Problem statement: Write all entries out exactly, images excluded.

[[ Records for this exercise, beginning ]]

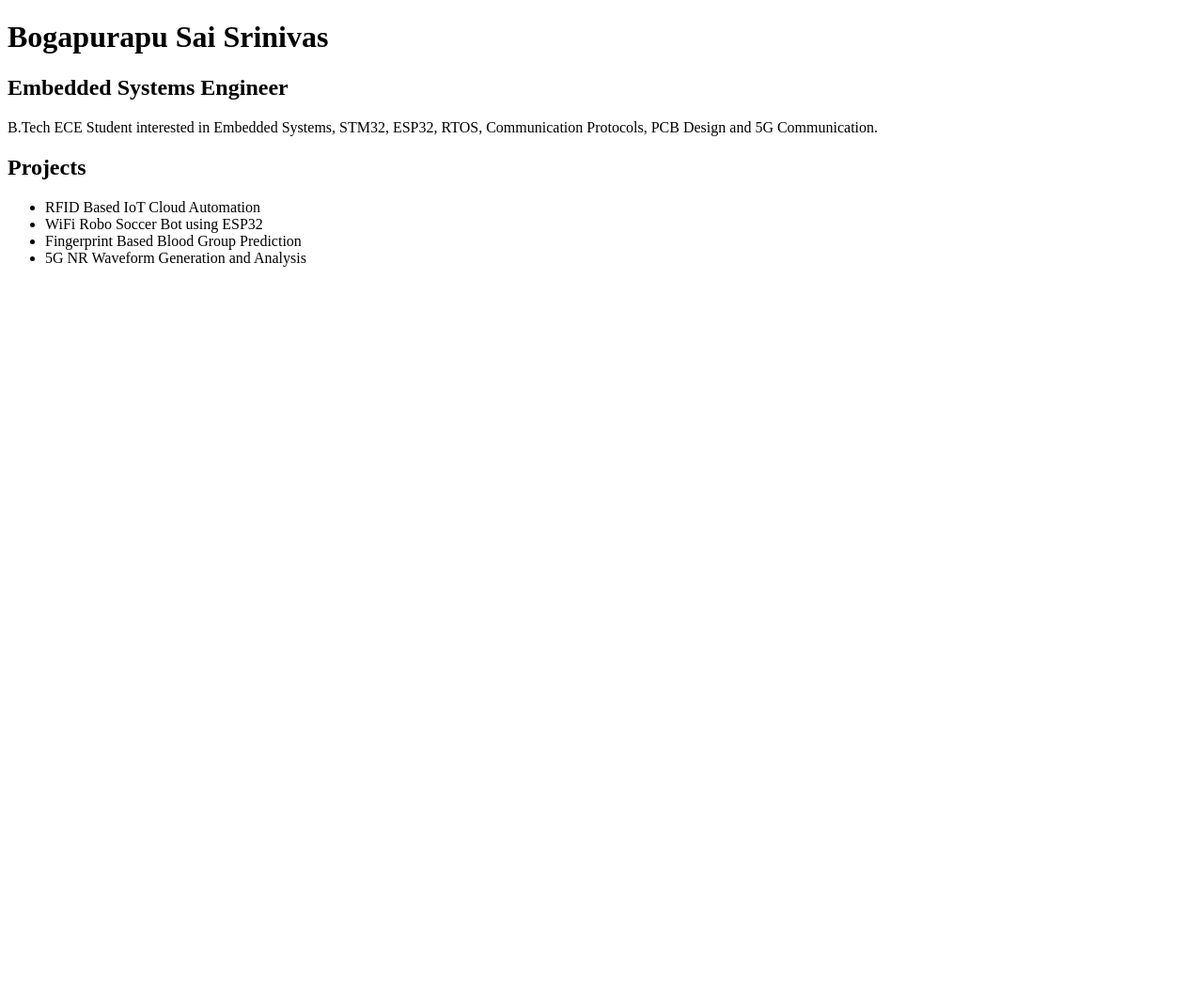
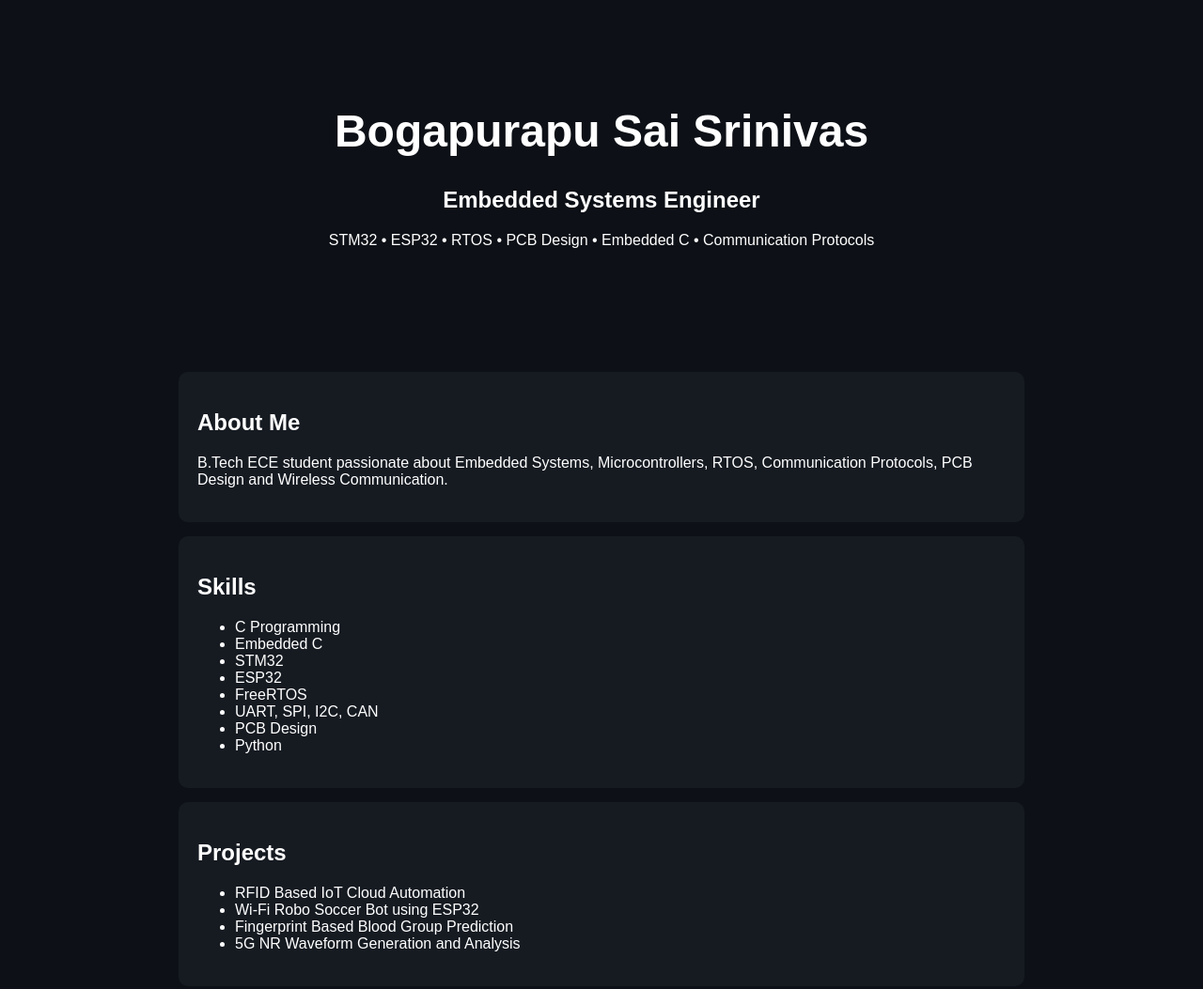
Before and after one commit to saisrinivas9/srinivas-portfolio, a plain HTML site: page index.html in a window 1280 px wide. Shown: the top 1053 px of the page at 94% size. Before the commit the page ends 800 px from the top, so only its background shows below. Drawn offline with Linux system fonts and the light colour scheme.

Commit message:
Update index.html

```diff
--- a/index.html
+++ b/index.html
@@ -1,28 +1,97 @@
 <!DOCTYPE html>
 <html>
 <head>
-    <title>Sai Srinivas | Embedded Systems</title>
+<meta charset="UTF-8">
+<meta name="viewport" content="width=device-width, initial-scale=1">
+
+<title>Sai Srinivas | Embedded Systems Engineer</title>
+
+<style>
+body{
+    margin:0;
+    font-family:Arial,sans-serif;
+    background:#0d1117;
+    color:white;
+}
+
+header{
+    text-align:center;
+    padding:80px 20px;
+}
+
+h1{
+    font-size:3rem;
+}
+
+section{
+    max-width:900px;
+    margin:auto;
+    padding:20px;
+}
+
+.card{
+    background:#161b22;
+    padding:20px;
+    margin:15px 0;
+    border-radius:10px;
+}
+
+a{
+    color:#58a6ff;
+}
+</style>
 </head>
+
 <body>
+
+<header>
 <h1>Bogapurapu Sai Srinivas</h1>
+<h2>Embedded Systems Engineer</h2>
+<p>STM32 • ESP32 • RTOS • PCB Design • Embedded C • Communication Protocols</p>
+</header>
 
-    <h2>Embedded Systems Engineer</h2>
+<section>
 
+<div class="card">
+<h2>About Me</h2>
 <p>
-        B.Tech ECE Student interested in
-        Embedded Systems, STM32, ESP32,
-        RTOS, Communication Protocols,
-        PCB Design and 5G Communication.
+B.Tech ECE student passionate about Embedded Systems,
+Microcontrollers, RTOS, Communication Protocols,
+PCB Design and Wireless Communication.
 </p>
+</div>
 
+<div class="card">
+<h2>Skills</h2>
+<ul>
+<li>C Programming</li>
+<li>Embedded C</li>
+<li>STM32</li>
+<li>ESP32</li>
+<li>FreeRTOS</li>
+<li>UART, SPI, I2C, CAN</li>
+<li>PCB Design</li>
+<li>Python</li>
+</ul>
+</div>
+
+<div class="card">
 <h2>Projects</h2>
-
 <ul>
 <li>RFID Based IoT Cloud Automation</li>
-        <li>WiFi Robo Soccer Bot using ESP32</li>
+<li>Wi-Fi Robo Soccer Bot using ESP32</li>
 <li>Fingerprint Based Blood Group Prediction</li>
 <li>5G NR Waveform Generation and Analysis</li>
 </ul>
+</div>
+
+<div class="card">
+<h2>Contact</h2>
+<p>Email: yourmail@example.com</p>
+<p>LinkedIn: Add your LinkedIn profile link</p>
+</div>
+
+</section>
 
 </body>
 </html>
```
Lines whose indentation alone changed are shown as unchanged.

[[ Records for this exercise, end ]]

Solution for this task:
Before and after one commit to saisrinivas9/srinivas-portfolio, a plain HTML site: page index.html in a window 1280 px wide. Shown: the top 1053 px of the page at 94% size. Before the commit the page ends 800 px from the top, so only its background shows below. Drawn offline with Linux system fonts and the light colour scheme.

Commit message:
Update index.html

```diff
--- a/index.html
+++ b/index.html
@@ -1,28 +1,97 @@
 <!DOCTYPE html>
 <html>
 <head>
-    <title>Sai Srinivas | Embedded Systems</title>
+<meta charset="UTF-8">
+<meta name="viewport" content="width=device-width, initial-scale=1">
+
+<title>Sai Srinivas | Embedded Systems Engineer</title>
+
+<style>
+body{
+    margin:0;
+    font-family:Arial,sans-serif;
+    background:#0d1117;
+    color:white;
+}
+
+header{
+    text-align:center;
+    padding:80px 20px;
+}
+
+h1{
+    font-size:3rem;
+}
+
+section{
+    max-width:900px;
+    margin:auto;
+    padding:20px;
+}
+
+.card{
+    background:#161b22;
+    padding:20px;
+    margin:15px 0;
+    border-radius:10px;
+}
+
+a{
+    color:#58a6ff;
+}
+</style>
 </head>
+
 <body>
+
+<header>
 <h1>Bogapurapu Sai Srinivas</h1>
+<h2>Embedded Systems Engineer</h2>
+<p>STM32 • ESP32 • RTOS • PCB Design • Embedded C • Communication Protocols</p>
+</header>
 
-    <h2>Embedded Systems Engineer</h2>
+<section>
 
+<div class="card">
+<h2>About Me</h2>
 <p>
-        B.Tech ECE Student interested in
-        Embedded Systems, STM32, ESP32,
-        RTOS, Communication Protocols,
-        PCB Design and 5G Communication.
+B.Tech ECE student passionate about Embedded Systems,
+Microcontrollers, RTOS, Communication Protocols,
+PCB Design and Wireless Communication.
 </p>
+</div>
 
+<div class="card">
+<h2>Skills</h2>
+<ul>
+<li>C Programming</li>
+<li>Embedded C</li>
+<li>STM32</li>
+<li>ESP32</li>
+<li>FreeRTOS</li>
+<li>UART, SPI, I2C, CAN</li>
+<li>PCB Design</li>
+<li>Python</li>
+</ul>
+</div>
+
+<div class="card">
 <h2>Projects</h2>
-
 <ul>
 <li>RFID Based IoT Cloud Automation</li>
-        <li>WiFi Robo Soccer Bot using ESP32</li>
+<li>Wi-Fi Robo Soccer Bot using ESP32</li>
 <li>Fingerprint Based Blood Group Prediction</li>
 <li>5G NR Waveform Generation and Analysis</li>
 </ul>
+</div>
+
+<div class="card">
+<h2>Contact</h2>
+<p>Email: yourmail@example.com</p>
+<p>LinkedIn: Add your LinkedIn profile link</p>
+</div>
+
+</section>
 
 </body>
 </html>
```
Lines whose indentation alone changed are shown as unchanged.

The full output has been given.